Some boomers are past the empty nest syndrome by many years, yet others may be in the midst of it right now.
This happened to me recently. My husband, Rob and I, took a trip to a state park we used to go to when the kids were young.
As a family, we would hike, bike, picnic and enjoy the beautiful surroundings, as it was a haven for many birds and mammals. While Rob and I had a great time taking pictures and biking through the lush hammock, we couldn’t help but remember what we did with the kids so many years ago.
“Look, there’s the tree the kids climbed and the stones they walked across in the pond.” “Remember when we saw the hawk swoop down and catch a snake?” “Do you see their names carved into the wooden bench?” “Can you find the vine they used to swing from?”
There are so many wonderful memories over the years that we try to recapture, but of course we can’t relive them. That’s when I decided to appreciate the new memories we’d be making right now.
As we walked the boardwalk in the Fern Garden, Rob and I held hands and pointed out the special features of nature. “Look at the snake on the vine over there.” “Is that a wild boar or raccoon rustling in the swamp?”

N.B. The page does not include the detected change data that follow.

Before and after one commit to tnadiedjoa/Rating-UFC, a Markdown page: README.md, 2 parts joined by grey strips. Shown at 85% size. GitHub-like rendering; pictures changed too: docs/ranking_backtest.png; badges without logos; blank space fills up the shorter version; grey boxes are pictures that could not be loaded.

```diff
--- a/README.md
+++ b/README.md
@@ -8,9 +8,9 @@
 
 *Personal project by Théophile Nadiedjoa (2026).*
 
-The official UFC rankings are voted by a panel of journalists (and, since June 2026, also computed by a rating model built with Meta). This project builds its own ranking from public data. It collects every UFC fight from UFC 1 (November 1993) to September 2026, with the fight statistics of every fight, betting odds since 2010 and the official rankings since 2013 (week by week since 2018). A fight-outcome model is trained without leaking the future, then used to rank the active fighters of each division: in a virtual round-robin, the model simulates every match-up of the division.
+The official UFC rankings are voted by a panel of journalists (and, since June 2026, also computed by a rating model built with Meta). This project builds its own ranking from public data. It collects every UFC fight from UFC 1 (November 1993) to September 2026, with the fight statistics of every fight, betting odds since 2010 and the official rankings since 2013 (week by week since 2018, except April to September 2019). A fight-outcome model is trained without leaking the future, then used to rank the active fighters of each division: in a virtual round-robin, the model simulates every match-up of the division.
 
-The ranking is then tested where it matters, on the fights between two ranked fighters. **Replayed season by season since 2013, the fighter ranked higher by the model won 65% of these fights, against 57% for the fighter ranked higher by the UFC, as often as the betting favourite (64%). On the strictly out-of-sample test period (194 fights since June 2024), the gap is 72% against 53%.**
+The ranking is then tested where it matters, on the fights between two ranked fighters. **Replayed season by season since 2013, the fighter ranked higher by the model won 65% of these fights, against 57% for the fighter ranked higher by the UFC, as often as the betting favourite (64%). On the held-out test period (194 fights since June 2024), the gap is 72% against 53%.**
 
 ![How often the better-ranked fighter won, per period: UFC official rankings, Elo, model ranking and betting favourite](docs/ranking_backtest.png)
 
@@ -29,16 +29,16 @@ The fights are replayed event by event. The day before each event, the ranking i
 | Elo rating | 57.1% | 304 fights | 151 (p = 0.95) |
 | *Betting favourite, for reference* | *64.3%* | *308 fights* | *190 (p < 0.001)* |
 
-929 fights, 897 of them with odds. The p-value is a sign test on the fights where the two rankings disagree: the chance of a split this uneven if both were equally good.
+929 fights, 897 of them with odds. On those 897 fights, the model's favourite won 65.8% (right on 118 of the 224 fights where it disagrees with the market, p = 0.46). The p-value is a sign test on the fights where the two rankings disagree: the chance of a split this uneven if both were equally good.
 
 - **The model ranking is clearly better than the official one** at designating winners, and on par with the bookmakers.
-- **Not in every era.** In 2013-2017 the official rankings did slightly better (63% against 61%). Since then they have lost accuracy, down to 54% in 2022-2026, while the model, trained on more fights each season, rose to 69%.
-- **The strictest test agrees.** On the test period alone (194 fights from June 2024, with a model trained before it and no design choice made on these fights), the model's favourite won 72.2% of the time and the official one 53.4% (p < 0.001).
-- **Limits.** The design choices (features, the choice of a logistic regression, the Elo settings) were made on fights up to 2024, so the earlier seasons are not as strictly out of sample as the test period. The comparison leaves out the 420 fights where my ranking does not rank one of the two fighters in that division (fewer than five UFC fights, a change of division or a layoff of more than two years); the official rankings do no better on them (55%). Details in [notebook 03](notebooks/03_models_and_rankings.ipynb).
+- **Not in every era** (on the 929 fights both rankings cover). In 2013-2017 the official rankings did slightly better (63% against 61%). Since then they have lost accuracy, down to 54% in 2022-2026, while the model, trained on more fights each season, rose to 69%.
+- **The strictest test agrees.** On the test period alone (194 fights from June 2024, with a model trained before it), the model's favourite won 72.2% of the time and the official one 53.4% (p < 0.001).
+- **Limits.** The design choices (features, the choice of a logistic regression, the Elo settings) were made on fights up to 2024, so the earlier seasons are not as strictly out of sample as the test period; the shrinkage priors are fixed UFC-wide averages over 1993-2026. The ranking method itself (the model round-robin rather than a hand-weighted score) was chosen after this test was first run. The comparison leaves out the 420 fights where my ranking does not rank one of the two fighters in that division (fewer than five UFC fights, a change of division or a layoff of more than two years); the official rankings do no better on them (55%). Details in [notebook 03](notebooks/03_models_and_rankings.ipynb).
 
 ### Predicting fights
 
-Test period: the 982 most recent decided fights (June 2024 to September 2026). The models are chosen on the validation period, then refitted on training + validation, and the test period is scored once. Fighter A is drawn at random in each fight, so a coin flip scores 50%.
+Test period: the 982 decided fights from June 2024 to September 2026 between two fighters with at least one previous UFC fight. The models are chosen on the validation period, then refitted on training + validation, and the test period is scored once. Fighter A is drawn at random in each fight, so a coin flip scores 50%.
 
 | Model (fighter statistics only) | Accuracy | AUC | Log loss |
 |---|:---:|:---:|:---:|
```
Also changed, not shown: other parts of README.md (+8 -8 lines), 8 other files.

The kids are grown and making their way on their own. But we have these precious new memories to share with them as we move ahead in our lives. While we still have bouts of sadness and nostalgia, there are many more moments of gratefulness and excitement that we can enjoy together as a couple. After all, we, like them, are beginning a new chapter in our lives and we want it to be as wonderful as the first chapter.

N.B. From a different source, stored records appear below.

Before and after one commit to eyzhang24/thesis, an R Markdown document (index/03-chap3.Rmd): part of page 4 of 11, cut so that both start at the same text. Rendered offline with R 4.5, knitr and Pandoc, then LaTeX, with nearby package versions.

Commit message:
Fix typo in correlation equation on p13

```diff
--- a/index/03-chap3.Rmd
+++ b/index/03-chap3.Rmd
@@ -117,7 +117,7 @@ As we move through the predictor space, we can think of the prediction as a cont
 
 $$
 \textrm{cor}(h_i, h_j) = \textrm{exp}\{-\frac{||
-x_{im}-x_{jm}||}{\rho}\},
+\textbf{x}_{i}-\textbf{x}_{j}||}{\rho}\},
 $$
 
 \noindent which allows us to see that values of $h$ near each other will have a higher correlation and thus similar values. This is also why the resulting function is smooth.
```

I feel very lucky. Some boomers have a hard time sharing or bonding with their partners because they have grown apart, since their children “flew the coop.” If that’s your scenario, you can still connect by remembering those early years when parenting was the forefront of your lives. Perhaps that would give you the incentive to find some area you can share together now, so that you continue your journey into the future with hope, satisfaction and true contentment.
Read more posts by Amy Sherman here. Amy blogs for JenningsWire.